==== EXERCISE MATERIAL

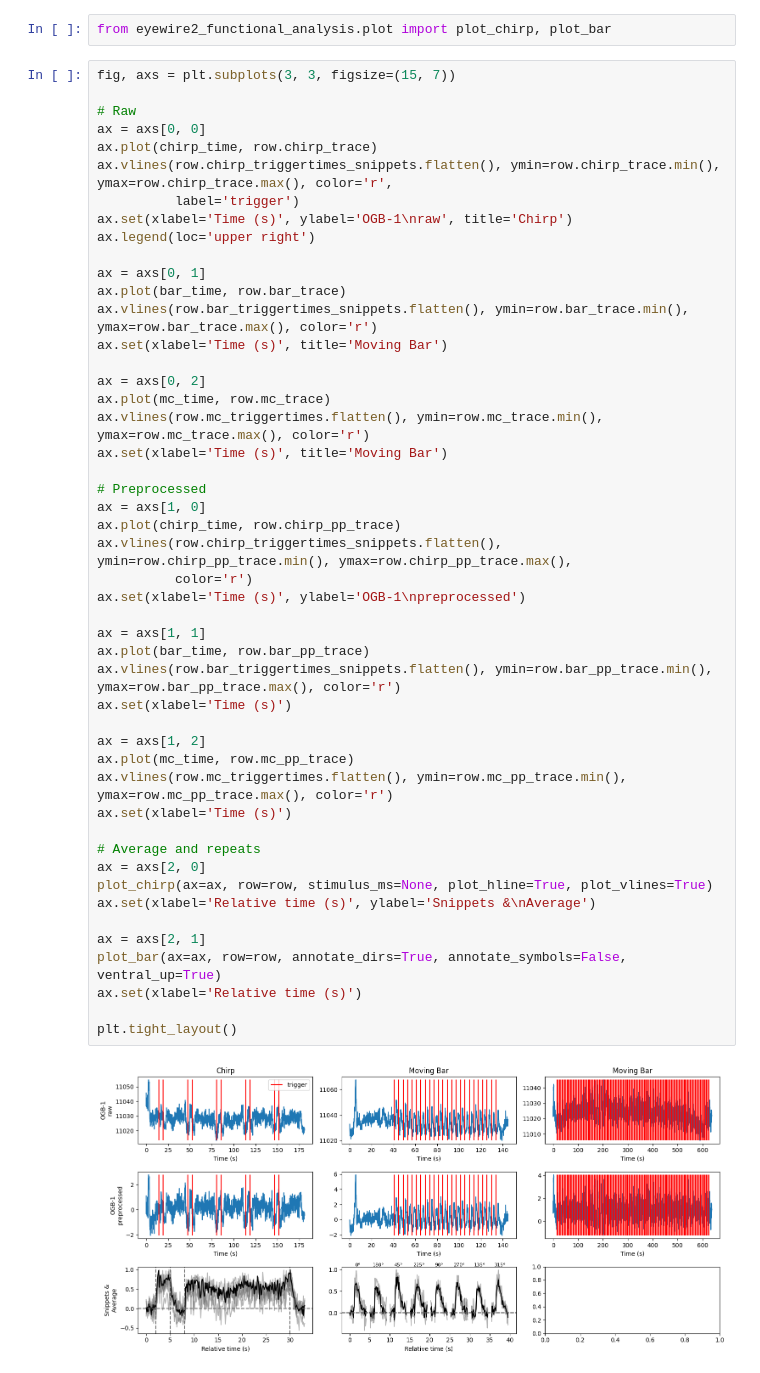
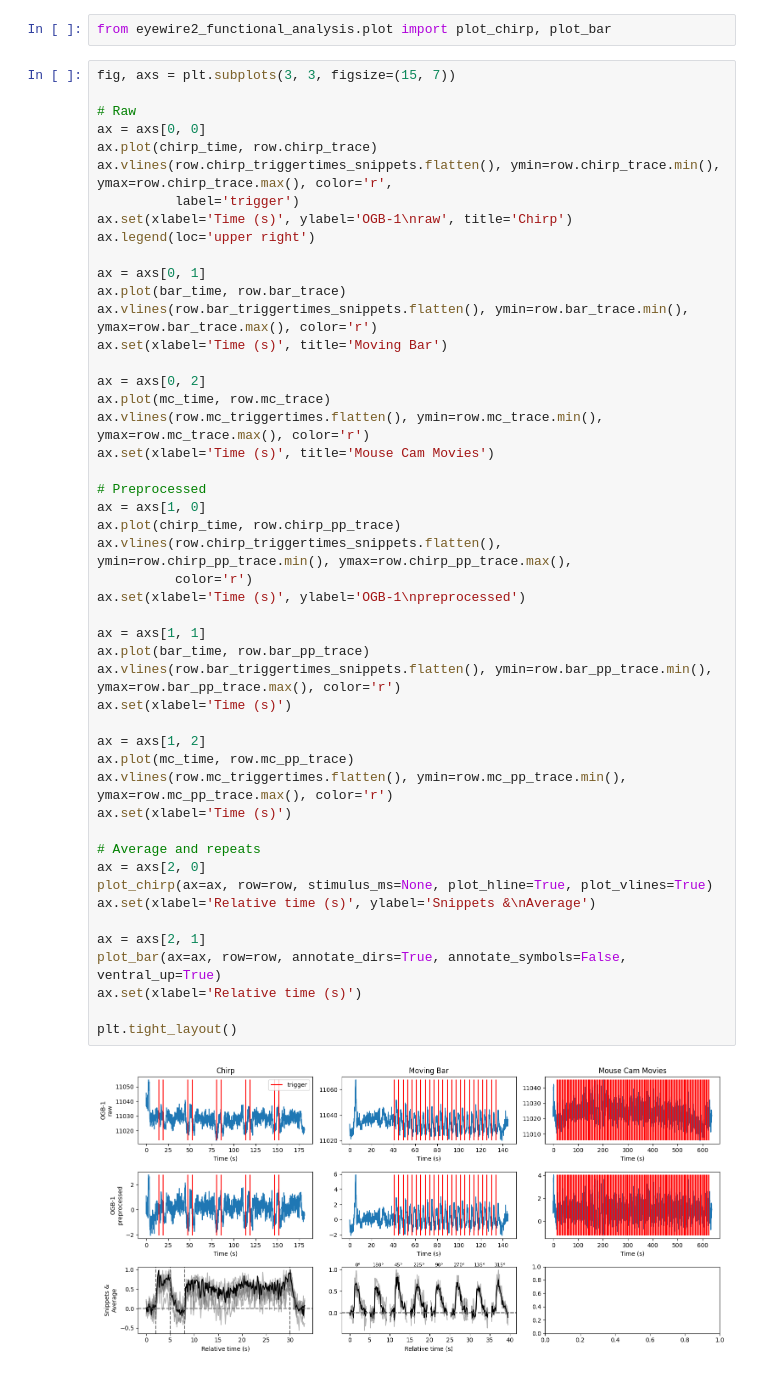
Before and after one commit to eyewire2/eyewire2-functional-analysis, a Jupyter notebook: notebooks/tutorial/plot_raw_data/plot_raw_data.ipynb, the cells around one changed output. Saved outputs shown, nothing was run; the diff lists cells and outputs as text.

```diff
--- a/notebooks/tutorial/plot_raw_data/plot_raw_data.ipynb
+++ b/notebooks/tutorial/plot_raw_data/plot_raw_data.ipynb
@@ -78,34 +218,34 @@ ax.set(xlabel='Time (s)', title='Moving Bar')
 ax = axs[0, 2]
 ax.plot(mc_time, row.mc_trace)
 ax.vlines(row.mc_triggertimes.flatten(), ymin=row.mc_trace.min(), ymax=row.mc_trace.max(), color='r')
-ax.set(xlabel='Time (s)', title='Moving Bar')
+ax.set(xlabel='Time (s)', title='Mouse Cam Movies')
 
 # Preprocessed
 ax = axs[1, 0]
 ax.plot(chirp_time, row.chirp_pp_trace)
 ax.vlines(row.chirp_triggertimes_snippets.flatten(), ymin=row.chirp_pp_trace.min(), ymax=row.chirp_pp_trace.max(),
           color='r')
 ax.set(xlabel='Time (s)', ylabel='OGB-1\npreprocessed')
 
 ax = axs[1, 1]
 ax.plot(bar_time, row.bar_pp_trace)
 ax.vlines(row.bar_triggertimes_snippets.flatten(), ymin=row.bar_pp_trace.min(), ymax=row.bar_pp_trace.max(), color='r')
 ax.set(xlabel='Time (s)')
 
 ax = axs[1, 2]
 ax.plot(mc_time, row.mc_pp_trace)
 ax.vlines(row.mc_triggertimes.flatten(), ymin=row.mc_pp_trace.min(), ymax=row.mc_pp_trace.max(), color='r')
 ax.set(xlabel='Time (s)')
 
 # Average and repeats
 ax = axs[2, 0]
 plot_chirp(ax=ax, row=row, stimulus_ms=None, plot_hline=True, plot_vlines=True)
 ax.set(xlabel='Relative time (s)', ylabel='Snippets &\nAverage')
 
 ax = axs[2, 1]
 plot_bar(ax=ax, row=row, annotate_dirs=True, annotate_symbols=False, ventral_up=True)
 ax.set(xlabel='Relative time (s)')
 
 plt.tight_layout()
 # %% [output]
-[figure, old version]
+[figure, new version]
```
Also changed, not shown: parts of 21 cells of this notebook.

========

WHAT NEEDS TO BE DONE: Please give the entries above again exactly as written, leaving out any pictures.

ANSWER SPACE:
Before and after one commit to eyewire2/eyewire2-functional-analysis, a Jupyter notebook: notebooks/tutorial/plot_raw_data/plot_raw_data.ipynb, the cells around one changed output. Saved outputs shown, nothing was run; the diff lists cells and outputs as text.

```diff
--- a/notebooks/tutorial/plot_raw_data/plot_raw_data.ipynb
+++ b/notebooks/tutorial/plot_raw_data/plot_raw_data.ipynb
@@ -78,34 +218,34 @@ ax.set(xlabel='Time (s)', title='Moving Bar')
 ax = axs[0, 2]
 ax.plot(mc_time, row.mc_trace)
 ax.vlines(row.mc_triggertimes.flatten(), ymin=row.mc_trace.min(), ymax=row.mc_trace.max(), color='r')
-ax.set(xlabel='Time (s)', title='Moving Bar')
+ax.set(xlabel='Time (s)', title='Mouse Cam Movies')
 
 # Preprocessed
 ax = axs[1, 0]
 ax.plot(chirp_time, row.chirp_pp_trace)
 ax.vlines(row.chirp_triggertimes_snippets.flatten(), ymin=row.chirp_pp_trace.min(), ymax=row.chirp_pp_trace.max(),
           color='r')
 ax.set(xlabel='Time (s)', ylabel='OGB-1\npreprocessed')
 
 ax = axs[1, 1]
 ax.plot(bar_time, row.bar_pp_trace)
 ax.vlines(row.bar_triggertimes_snippets.flatten(), ymin=row.bar_pp_trace.min(), ymax=row.bar_pp_trace.max(), color='r')
 ax.set(xlabel='Time (s)')
 
 ax = axs[1, 2]
 ax.plot(mc_time, row.mc_pp_trace)
 ax.vlines(row.mc_triggertimes.flatten(), ymin=row.mc_pp_trace.min(), ymax=row.mc_pp_trace.max(), color='r')
 ax.set(xlabel='Time (s)')
 
 # Average and repeats
 ax = axs[2, 0]
 plot_chirp(ax=ax, row=row, stimulus_ms=None, plot_hline=True, plot_vlines=True)
 ax.set(xlabel='Relative time (s)', ylabel='Snippets &\nAverage')
 
 ax = axs[2, 1]
 plot_bar(ax=ax, row=row, annotate_dirs=True, annotate_symbols=False, ventral_up=True)
 ax.set(xlabel='Relative time (s)')
 
 plt.tight_layout()
 # %% [output]
-[figure, old version]
+[figure, new version]
```
Also changed, not shown: parts of 21 cells of this notebook.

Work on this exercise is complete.